DIÉBÉDO FRANCIS KÉRÉ remembers sweltering in a 104-degree classroom in his West African hometown of Gando, Burkina Faso. "You will agree with me that this is not a nice place to train people," he says. Kéré designed what's known as a passive ventilation system for a new high school in Gando, promoting a vacuum effect with perforated ceilings and lattice-supported tin roofs, thereby sucking out the hot air. The project has won global awards for its function and its stunning looks. "It's the same thing when someone wears a hat to protect himself from the sun, and the hat just happens to fit him well."



Graduates from the Berlin Technical University

  • 2004

    Wins the Aga Khan Award for Architecture for his primary school in Gando

  • 2005

    Founds Kéré Architecture

  • 2011

    Receives Marcus Prize from Marcus Corporation/University of Wisconsin Milwaukee

  • 2012
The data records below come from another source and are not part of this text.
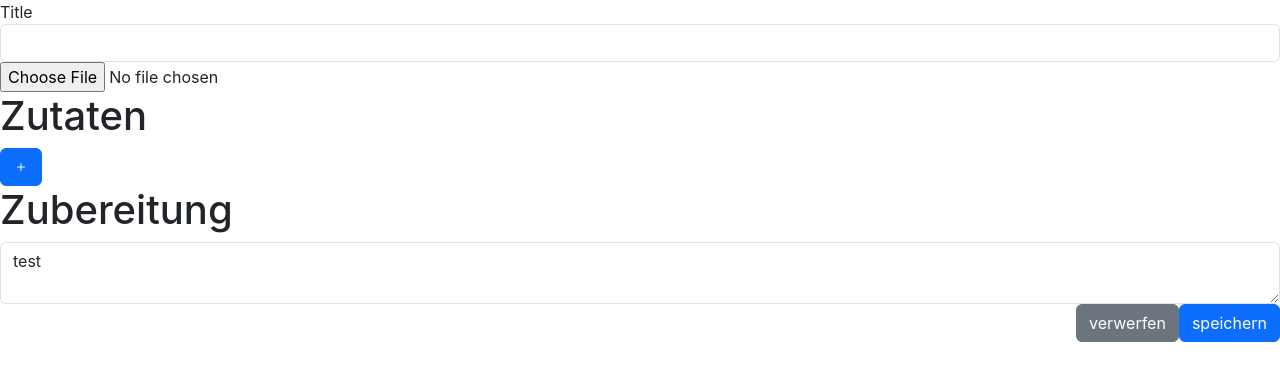
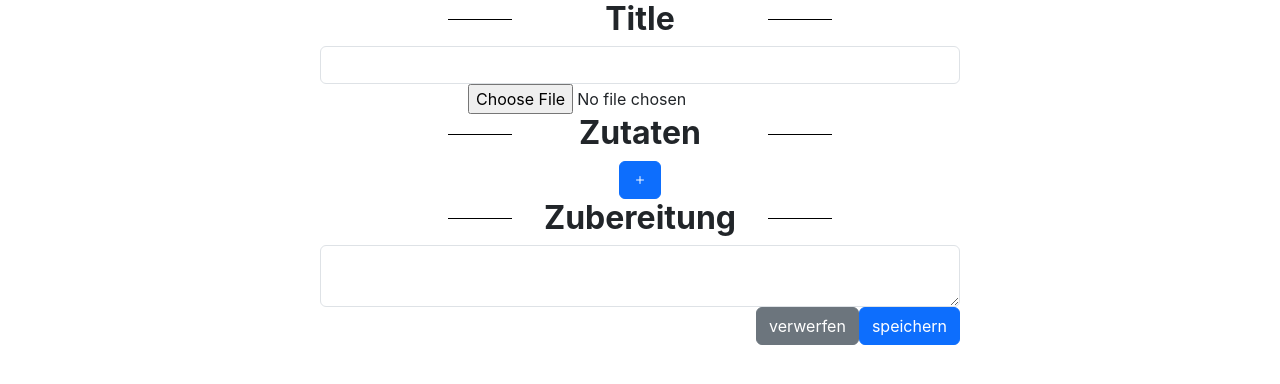
Before and after one commit to KlnSdr/webEngineering-2024-frontend, a React (Create React App) app in the folder frontend-react/: page / in a window 1280 px wide. Shown: the top 384 px of the page. Built offline with nearby package versions, Linux system fonts and the light colour scheme.

Commit message:
[FRONTEND-7]: wow such style

```diff
--- a/frontend-react/src/App.tsx
+++ b/frontend-react/src/App.tsx
@@ -1,10 +1,11 @@
 import CreateRecipeView from "./views/CreateRecipeView";
 import 'bootstrap/dist/css/bootstrap.min.css';
 import 'bootstrap-icons/font/bootstrap-icons.css';
+import "./style/App.css";
 
 function App() {
   return (
-    <div>
+    <div className="App">
       <CreateRecipeView />
     </div>
   );
--- a/frontend-react/src/components/Heading.tsx
+++ b/frontend-react/src/components/Heading.tsx
@@ -5,7 +5,7 @@ interface HeadingProps {
 }
 
 const Heading: React.FC<HeadingProps> = ({ headingText }) => {
-  return <h1>{headingText}</h1>;
+  return <h1 className="headline-with-lines">{headingText}</h1>;
 };
 
 export default Heading;
--- a/frontend-react/src/components/LabelInput.tsx
+++ b/frontend-react/src/components/LabelInput.tsx
@@ -1,4 +1,5 @@
 import React, { useState } from "react";
+import Heading from "./Heading";
 
 interface LabelInputProps {
   labelText: string;
@@ -14,7 +15,7 @@ const LabelInput: React.FC<LabelInputProps> = ({
   const [value, setValue] = useState(initialValue);
   return (
     <div>
-      <label>{labelText}</label>
+      <Heading headingText={labelText} />
       <input
         type="text"
         value={value}
--- a/frontend-react/src/style/App.css
+++ b/frontend-react/src/style/App.css
@@ -1,5 +1,7 @@
 .App {
   text-align: center;
+  width: 50%;
+  margin-left: 25%;
 }
 
 .App-logo {
--- a/frontend-react/src/style/index.css
+++ b/frontend-react/src/style/index.css
@@ -7,6 +7,33 @@ body {
   -moz-osx-font-smoothing: grayscale;
 }
 
+.headline-with-lines {
+  position: relative;
+  text-align: center;
+  font-weight: bold;
+  font-size: 2em; /* Adjust the font size as needed */
+}
+
+.headline-with-lines::before,
+.headline-with-lines::after {
+  content: "";
+  position: absolute;
+  top: 50%;
+  width: 10%;
+  height: 1px; /* Adjust the thickness of the line */
+  background-color: #000; /* Adjust the color of the line */
+}
+
+.headline-with-lines::before {
+  left: 20%;
+  margin-right: 10px; /* Adjust the spacing between the line and text */
+}
+
+.headline-with-lines::after {
+  right: 20%;
+  margin-left: 10px; /* Adjust the spacing between the line and text */
+}
+
 code {
   font-family: source-code-pro, Menlo, Monaco, Consolas, 'Courier New',
     monospace;
--- a/frontend-react/src/views/CreateRecipeView.tsx
+++ b/frontend-react/src/views/CreateRecipeView.tsx
@@ -50,7 +50,7 @@ function CreateRecipeView() {
       />
       <Heading headingText="Zubereitung" />
       <TextArea
-        initialValue="test"
+        initialValue=""
         onChange={(content: string) => {
           setState({ ...state, description: content });
         }}
```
    Wins the Global Gold Holcim Award for his secondary school in Gando